... another “easy button” solution: the promise that we’ll fix declining capabilities by deploying new technology.

The Secretary offered no details that would suggest he considers technology to be a serious strategy for overcoming our deteriorating defenses. Basically all he said in his speech was that his Pentagon would spend the next two years planning to have a plan. That is not a plan.

Second, basing a strategy on technological innovation that is not in hand is nothing more than wishful thinking. It would be like Taft’s Secretary of War, Henry Stimson, planning to fight World War I with nuclear weapons. Game-changing technology happens when it happens—not on-demand, like cable. Indeed, betting on technology that’s not mature often leads to deploying technology before it’s ready, which in turn leads to the kinds of massive cost overruns and delays a cash-strapped Defense Department can ill afford. Of course, the United States should always be seeking out technologies that offer decisive competitive advantages, but that is not the basis for a sound strategy.

Third, it’s a mistake to build a strategy around a single point of strength, because that often becomes a single point of failure.
It is worth reading these arguments and pondering where we should be headed.
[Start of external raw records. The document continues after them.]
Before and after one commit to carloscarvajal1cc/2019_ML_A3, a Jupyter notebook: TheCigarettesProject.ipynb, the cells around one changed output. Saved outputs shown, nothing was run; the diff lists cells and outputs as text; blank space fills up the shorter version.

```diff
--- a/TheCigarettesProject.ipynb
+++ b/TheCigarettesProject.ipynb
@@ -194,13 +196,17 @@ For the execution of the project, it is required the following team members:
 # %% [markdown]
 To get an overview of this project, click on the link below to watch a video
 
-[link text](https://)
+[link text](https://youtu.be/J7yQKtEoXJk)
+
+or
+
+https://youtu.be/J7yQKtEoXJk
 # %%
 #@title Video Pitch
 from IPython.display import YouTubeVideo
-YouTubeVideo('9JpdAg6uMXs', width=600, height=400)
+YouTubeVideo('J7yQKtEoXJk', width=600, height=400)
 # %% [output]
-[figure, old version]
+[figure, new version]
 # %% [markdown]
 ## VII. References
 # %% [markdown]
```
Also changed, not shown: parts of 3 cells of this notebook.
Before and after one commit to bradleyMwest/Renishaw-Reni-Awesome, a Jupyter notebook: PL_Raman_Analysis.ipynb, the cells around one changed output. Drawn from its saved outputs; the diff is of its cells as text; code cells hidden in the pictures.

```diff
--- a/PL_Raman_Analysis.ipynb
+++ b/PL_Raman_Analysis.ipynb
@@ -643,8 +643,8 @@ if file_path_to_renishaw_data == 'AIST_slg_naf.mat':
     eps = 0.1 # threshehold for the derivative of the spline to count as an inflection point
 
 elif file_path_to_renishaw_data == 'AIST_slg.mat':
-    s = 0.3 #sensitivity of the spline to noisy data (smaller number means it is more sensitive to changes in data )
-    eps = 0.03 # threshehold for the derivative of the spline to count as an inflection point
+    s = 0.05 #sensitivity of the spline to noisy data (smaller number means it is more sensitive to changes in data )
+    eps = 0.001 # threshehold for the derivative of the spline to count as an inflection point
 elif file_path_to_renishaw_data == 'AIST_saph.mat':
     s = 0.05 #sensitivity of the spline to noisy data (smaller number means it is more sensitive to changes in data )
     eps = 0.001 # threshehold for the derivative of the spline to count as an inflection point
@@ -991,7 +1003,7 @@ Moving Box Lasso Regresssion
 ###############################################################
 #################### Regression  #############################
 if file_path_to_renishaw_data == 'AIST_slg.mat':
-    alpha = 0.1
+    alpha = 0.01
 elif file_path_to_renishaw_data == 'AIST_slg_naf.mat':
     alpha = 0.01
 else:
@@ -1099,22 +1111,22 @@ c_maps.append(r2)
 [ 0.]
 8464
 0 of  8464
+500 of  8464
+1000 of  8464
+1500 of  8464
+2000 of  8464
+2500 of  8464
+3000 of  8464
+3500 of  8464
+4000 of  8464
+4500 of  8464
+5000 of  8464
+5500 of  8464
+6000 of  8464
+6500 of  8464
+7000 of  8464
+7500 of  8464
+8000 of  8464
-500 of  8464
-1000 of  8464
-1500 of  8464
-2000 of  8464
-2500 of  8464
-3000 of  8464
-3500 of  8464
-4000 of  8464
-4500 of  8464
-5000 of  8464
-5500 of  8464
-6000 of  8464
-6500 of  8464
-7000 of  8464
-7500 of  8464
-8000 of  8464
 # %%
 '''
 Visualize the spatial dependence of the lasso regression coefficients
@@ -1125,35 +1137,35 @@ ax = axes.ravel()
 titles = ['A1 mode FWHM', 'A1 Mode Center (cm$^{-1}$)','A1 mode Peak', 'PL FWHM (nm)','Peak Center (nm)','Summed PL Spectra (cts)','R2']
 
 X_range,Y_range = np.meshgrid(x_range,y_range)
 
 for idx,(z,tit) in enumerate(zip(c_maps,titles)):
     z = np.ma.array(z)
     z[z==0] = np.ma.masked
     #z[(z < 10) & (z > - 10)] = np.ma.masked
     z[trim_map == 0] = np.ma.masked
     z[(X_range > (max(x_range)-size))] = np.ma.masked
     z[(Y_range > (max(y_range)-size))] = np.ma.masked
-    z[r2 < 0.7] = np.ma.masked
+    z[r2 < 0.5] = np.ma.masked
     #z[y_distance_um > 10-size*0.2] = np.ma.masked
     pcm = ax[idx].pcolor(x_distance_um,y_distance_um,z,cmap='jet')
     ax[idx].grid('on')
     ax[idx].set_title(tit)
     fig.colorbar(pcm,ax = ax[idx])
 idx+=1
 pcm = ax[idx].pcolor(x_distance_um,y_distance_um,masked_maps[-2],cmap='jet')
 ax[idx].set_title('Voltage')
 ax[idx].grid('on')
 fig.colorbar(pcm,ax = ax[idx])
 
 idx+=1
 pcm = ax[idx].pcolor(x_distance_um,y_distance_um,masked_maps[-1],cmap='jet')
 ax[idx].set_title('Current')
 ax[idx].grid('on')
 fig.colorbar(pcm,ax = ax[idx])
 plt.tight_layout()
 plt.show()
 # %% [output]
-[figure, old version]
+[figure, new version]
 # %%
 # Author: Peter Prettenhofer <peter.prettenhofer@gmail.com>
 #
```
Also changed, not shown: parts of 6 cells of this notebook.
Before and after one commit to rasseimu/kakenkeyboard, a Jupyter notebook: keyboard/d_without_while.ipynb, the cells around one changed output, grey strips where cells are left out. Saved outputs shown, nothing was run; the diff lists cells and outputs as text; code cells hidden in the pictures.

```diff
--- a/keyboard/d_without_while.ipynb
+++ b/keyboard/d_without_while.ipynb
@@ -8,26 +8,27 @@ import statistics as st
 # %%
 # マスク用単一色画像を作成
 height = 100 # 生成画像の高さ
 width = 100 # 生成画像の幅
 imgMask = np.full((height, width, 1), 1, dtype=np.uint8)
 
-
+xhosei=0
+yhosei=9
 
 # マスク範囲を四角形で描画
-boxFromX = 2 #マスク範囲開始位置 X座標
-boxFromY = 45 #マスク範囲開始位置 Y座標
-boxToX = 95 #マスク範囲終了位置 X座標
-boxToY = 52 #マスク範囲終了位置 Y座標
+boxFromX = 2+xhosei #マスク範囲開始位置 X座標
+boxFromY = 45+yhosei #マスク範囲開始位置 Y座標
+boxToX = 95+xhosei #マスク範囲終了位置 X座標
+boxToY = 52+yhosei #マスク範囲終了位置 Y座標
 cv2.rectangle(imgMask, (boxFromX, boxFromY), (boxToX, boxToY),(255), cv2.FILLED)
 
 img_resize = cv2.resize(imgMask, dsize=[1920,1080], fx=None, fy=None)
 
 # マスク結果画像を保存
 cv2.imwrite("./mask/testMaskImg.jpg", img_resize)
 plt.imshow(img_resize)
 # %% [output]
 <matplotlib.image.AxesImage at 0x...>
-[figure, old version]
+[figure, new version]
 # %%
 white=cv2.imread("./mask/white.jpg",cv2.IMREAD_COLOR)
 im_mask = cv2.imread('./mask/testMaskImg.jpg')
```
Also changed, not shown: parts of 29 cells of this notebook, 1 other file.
Dr. Carafano links to a report by the congressionally chartered, bipartisan National Defense Panel "Ensuring a Strong U.S. Defense for the Future" which he characterizes as showing, " . . . how wide the gap has grown between what the Pentagon has and what it needs . . ." or, as the panel put it:
The effectiveness of America’s other tools for global influence, such as diplomacy and economic engagement, are critically intertwined with and dependent upon the perceived strength, presence and commitment of U.S. armed forces. Yet the capabilities and capacities rightly called for in the 2014 Quadrennial Defense Review, hereafter referred to as the QDR, clearly exceed the budget resources made available to the Department. This gap is disturbing if not dangerous in light of the fact that global threats and challenges are rising, including a troubling pattern of territorial assertiveness and regional intimidation on China’s part, the recent aggression of Russia in Ukraine, nuclear proliferation on the part of North Korea and Iran, a serious insurgency in Iraq that both reflects and fuels the broader sectarian conflicts in the region, the civil war in Syria, and civil strife in the larger Middle East and throughout Africa.
At least everyone at this level of the argument acknowledges there are a growing threats that "sweet talk" will not abate.

Sleeping bullies have awakened and are beginning to show their simmering resentment of Pax Americana.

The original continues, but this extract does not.